 This recipe makes 2 cups of chocolate milk mixture, depending on the shape and size of your mold will depend on how many you get. This recipe is super easy to halve or double to suit your moulds.

• 1 cup milk
• 150ml cream
• 100 g chocolate – white, milk or dark, finely chopped

1. Combine the milk and cream in a saucepan over a medium heat and just bring to a simmer. 
2. Remove from the heat and whisk in the chocolate until it has melted. Add the liqueur or sugar if you are using at this stage.
3. Chill the milk and chocolate mixture. Just before pouring into the molds whisk the mixture well and then pour into ice pop molds. Freeze for 4 hours or overnight.

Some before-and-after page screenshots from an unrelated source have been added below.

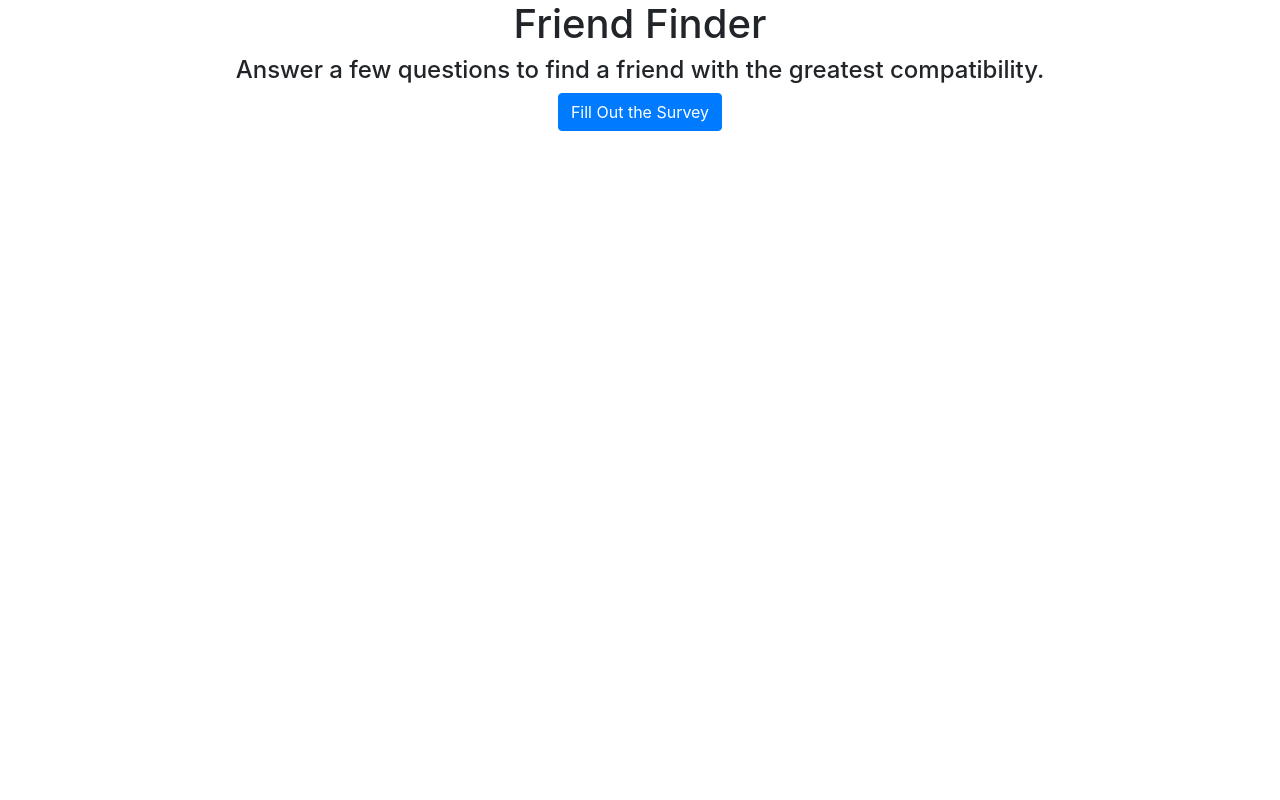
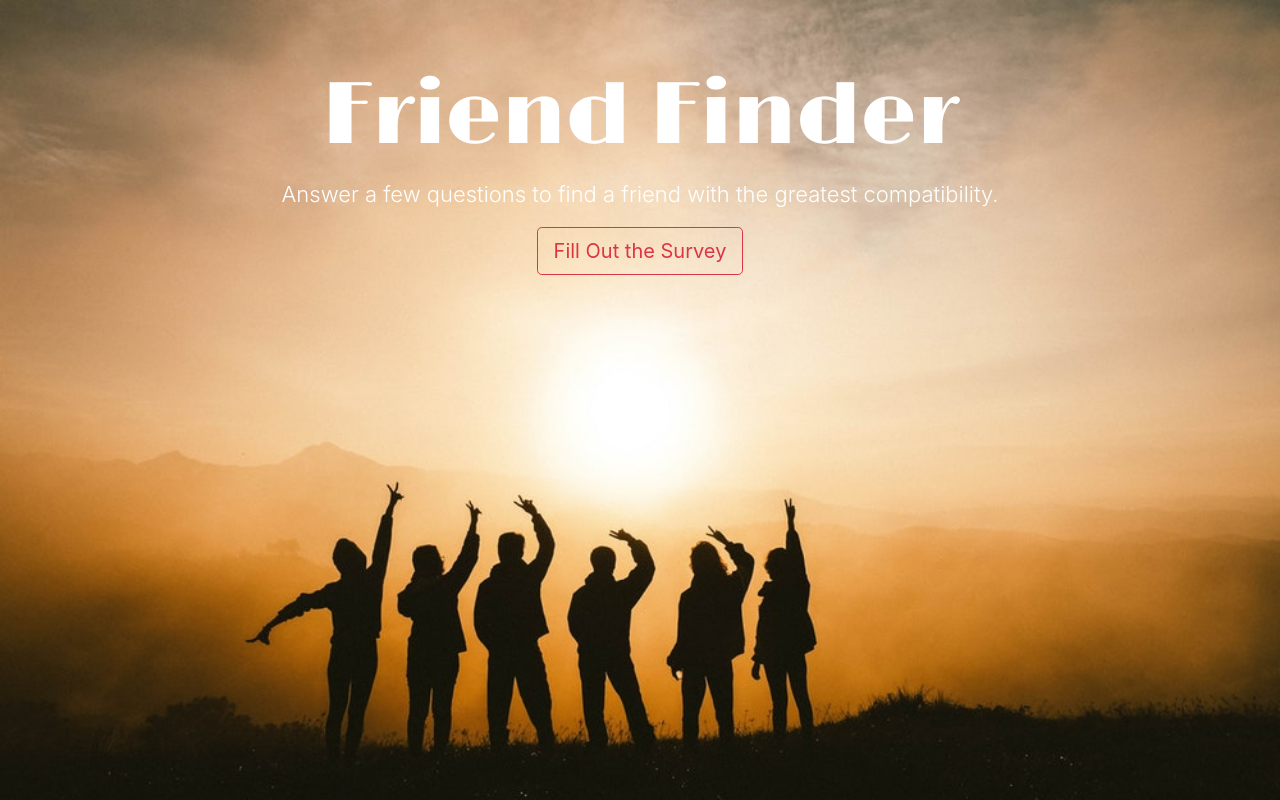
Before and after one commit to LucyQ19/friendFinder, a website: page app/public/home.html in a window 1280 px wide. Drawn offline with nearby package versions, Linux system fonts and the light colour scheme.

Commit message:
added css style for home.html

```diff
--- /dev/null
+++ b/app/public/css/homeStyle.css
@@ -0,0 +1,25 @@
+html,
+body {
+    width: 100%;
+    height: 100%;
+}
+
+body {
+    background-image: url('../images/homeBackground.jpeg');
+    background-size: cover;
+
+}
+
+#mainHeader{
+    background: transparent;
+}
+
+#mainTitle {
+    font-family: 'Limelight', cursive;
+    color: #ffffff;
+}
+
+#mainLead {
+    color: #ffffff;
+    font-size: 22px;
+}
--- a/app/public/home.html
+++ b/app/public/home.html
@@ -6,25 +6,23 @@
     <meta name="viewport" content="width=device-width, initial-scale=1, shrink-to-fit=no">
 
     <!-- Bootstrap CSS -->
+    <link rel="stylesheet" type="text/css" href="css/reset.css">
+    <link href="https://fonts.googleapis.com/css?family=Limelight&display=swap" rel="stylesheet">
     <link rel="stylesheet" href="https://stackpath.bootstrapcdn.com/bootstrap/4.3.1/css/bootstrap.min.css" integrity="sha384-ggOyR0iXCbMQv3Xipma34MD+dH/1fQ784/j6cY/iJTQUOhcWr7x9JvoRxT2MZw1T" crossorigin="anonymous">
+    <link rel="stylesheet" type="text/css" href="css/homeStyle.css">
 
     <title>Friend Finder</title>
   </head>
   <body>
 
-        <div class="container-fluid text-center">
-            <div class="row">
-                <div class="col-sm-12">
-                    <h1>Friend Finder</h1>
-                </div>
-            </div>
-            <div class="row">
-                <div class="col-sm-12">
-                    <h4>Answer a few questions to find a friend with the greatest compatibility.</h4>
-                    <a class="btn btn-primary" href="/survey">Fill Out the Survey</a>
-                </div>
-            </div>
+    <div class="jumbotron jumbotron-fluid text-center" id="mainHeader">
+        <div class="container">
+            <h1 class="display-2" id="mainTitle">Friend Finder</h1>
+                <p class="lead" id="mainLead">Answer a few questions to find a friend with the greatest compatibility.</p>
+                <a class="btn btn-outline-danger btn-lg" href="/survey">Fill Out the Survey</a>
         </div>
+    </div>
+
 
     <!-- Optional JavaScript -->
     <!-- jQuery first, then Popper.js, then Bootstrap JS -->
```
Also changed, not shown: app/public/survey.html (+1 -0 lines), app/public/css/style.css (deleted), app/public/images/homeBackground.jpeg (added).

food dept fact: These can be made with white, milk or dark chocolate. If they’re for adults try adding a tablespoon of your favourite liqueur – coconut liqueur with the white chocolate, Cointreau with the dark to make a jaffa flavour and try a coffee liqueur with milk chocolate for mocha ice pops. If you use a bitter sweet dark chocolate you may find the ice pops are not sweet enough, add a tablespoon of brown sugar to the warm milk and cream to sweeten things up. These milk pops can also be half dipped in melted chocolate for a fun variation.